TO DO>
Work out how many lines of the data contain "Approval" and reply with that number alone.

(Data excerpts)
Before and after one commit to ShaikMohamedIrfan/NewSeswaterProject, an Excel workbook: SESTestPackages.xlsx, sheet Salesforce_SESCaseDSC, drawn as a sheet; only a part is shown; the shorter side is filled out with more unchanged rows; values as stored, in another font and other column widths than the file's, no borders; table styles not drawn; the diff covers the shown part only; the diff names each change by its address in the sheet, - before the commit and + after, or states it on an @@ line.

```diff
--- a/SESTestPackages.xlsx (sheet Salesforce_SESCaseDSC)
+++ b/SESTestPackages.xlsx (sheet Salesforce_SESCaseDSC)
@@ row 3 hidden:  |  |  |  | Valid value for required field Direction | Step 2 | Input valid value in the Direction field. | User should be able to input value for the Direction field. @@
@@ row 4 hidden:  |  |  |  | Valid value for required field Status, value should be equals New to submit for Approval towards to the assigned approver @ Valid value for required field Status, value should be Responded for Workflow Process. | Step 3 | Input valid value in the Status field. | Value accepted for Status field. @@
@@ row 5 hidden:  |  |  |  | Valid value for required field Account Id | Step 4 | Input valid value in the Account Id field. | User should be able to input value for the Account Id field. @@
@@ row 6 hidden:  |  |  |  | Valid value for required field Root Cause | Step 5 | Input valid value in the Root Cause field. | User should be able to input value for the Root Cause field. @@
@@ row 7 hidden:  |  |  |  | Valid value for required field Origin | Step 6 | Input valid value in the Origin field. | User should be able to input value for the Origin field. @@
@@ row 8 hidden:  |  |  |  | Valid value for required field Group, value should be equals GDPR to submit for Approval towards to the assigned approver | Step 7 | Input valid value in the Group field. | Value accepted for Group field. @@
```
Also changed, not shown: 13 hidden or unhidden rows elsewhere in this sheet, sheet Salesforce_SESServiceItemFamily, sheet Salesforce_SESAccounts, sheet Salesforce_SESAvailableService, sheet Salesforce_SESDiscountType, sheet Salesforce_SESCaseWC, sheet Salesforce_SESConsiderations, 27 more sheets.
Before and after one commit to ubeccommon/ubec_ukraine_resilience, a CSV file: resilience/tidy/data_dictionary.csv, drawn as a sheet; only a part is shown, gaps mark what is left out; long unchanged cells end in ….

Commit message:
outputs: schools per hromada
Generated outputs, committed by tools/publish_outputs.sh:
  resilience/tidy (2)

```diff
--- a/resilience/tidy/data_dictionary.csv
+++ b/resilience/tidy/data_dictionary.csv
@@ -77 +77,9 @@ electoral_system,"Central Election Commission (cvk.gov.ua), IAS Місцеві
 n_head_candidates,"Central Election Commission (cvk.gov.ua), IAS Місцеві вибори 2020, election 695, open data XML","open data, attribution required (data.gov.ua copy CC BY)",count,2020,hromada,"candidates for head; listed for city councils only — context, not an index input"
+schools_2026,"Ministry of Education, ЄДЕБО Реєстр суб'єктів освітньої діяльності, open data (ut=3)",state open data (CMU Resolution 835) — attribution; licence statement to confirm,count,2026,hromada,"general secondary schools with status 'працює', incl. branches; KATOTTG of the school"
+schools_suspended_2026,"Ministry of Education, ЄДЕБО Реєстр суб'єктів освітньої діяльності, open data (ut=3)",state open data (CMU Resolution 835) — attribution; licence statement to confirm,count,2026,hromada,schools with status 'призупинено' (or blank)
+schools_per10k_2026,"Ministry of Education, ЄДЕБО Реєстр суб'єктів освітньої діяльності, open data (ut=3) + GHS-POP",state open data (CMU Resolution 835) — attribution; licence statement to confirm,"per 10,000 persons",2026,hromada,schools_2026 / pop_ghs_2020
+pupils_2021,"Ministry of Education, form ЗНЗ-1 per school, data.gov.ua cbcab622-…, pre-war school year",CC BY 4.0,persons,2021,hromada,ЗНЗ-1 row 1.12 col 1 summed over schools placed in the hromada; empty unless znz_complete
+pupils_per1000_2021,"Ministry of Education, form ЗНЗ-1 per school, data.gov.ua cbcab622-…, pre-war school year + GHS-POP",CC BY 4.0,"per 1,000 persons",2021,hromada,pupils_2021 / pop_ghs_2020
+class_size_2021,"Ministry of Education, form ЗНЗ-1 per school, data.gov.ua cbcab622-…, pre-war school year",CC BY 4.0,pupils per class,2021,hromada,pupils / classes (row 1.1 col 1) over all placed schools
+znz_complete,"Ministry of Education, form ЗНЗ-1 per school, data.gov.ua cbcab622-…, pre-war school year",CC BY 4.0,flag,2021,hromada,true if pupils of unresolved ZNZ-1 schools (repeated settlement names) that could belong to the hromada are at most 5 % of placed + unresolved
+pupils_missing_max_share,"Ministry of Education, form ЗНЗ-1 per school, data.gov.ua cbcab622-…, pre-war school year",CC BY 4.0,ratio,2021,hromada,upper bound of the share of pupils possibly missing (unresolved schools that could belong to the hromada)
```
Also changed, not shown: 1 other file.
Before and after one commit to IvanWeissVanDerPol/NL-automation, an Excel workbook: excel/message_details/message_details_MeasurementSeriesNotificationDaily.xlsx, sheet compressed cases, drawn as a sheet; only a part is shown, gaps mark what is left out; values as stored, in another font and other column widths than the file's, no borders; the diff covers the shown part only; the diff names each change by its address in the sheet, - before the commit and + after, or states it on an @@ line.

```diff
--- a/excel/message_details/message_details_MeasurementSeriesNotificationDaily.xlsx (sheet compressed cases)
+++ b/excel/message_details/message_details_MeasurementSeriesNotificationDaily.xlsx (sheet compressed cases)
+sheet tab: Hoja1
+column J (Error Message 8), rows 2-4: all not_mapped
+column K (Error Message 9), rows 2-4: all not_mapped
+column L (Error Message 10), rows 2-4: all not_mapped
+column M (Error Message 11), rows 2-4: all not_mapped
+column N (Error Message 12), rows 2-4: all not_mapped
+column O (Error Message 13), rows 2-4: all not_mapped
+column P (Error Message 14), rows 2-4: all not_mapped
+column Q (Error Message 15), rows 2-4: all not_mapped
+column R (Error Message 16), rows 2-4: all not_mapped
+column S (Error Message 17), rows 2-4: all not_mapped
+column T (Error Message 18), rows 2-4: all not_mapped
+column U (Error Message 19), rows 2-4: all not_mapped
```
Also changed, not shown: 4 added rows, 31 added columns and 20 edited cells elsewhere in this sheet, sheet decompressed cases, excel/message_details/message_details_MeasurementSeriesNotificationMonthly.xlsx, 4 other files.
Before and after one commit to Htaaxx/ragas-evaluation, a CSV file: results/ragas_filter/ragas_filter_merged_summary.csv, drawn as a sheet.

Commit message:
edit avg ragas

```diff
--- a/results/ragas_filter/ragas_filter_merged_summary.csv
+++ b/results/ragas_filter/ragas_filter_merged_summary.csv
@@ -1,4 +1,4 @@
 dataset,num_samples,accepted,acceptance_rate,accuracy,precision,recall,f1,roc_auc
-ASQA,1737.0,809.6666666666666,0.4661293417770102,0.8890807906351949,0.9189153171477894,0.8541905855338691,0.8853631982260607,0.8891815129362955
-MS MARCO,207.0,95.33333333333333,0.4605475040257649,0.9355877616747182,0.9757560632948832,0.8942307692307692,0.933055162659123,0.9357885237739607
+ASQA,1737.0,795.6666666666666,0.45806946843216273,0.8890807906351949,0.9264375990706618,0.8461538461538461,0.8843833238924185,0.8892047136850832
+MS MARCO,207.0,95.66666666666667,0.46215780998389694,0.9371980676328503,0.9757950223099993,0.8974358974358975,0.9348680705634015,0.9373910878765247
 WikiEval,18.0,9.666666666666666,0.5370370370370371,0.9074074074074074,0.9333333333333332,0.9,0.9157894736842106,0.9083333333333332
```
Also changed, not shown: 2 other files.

ANSWER AREA>
2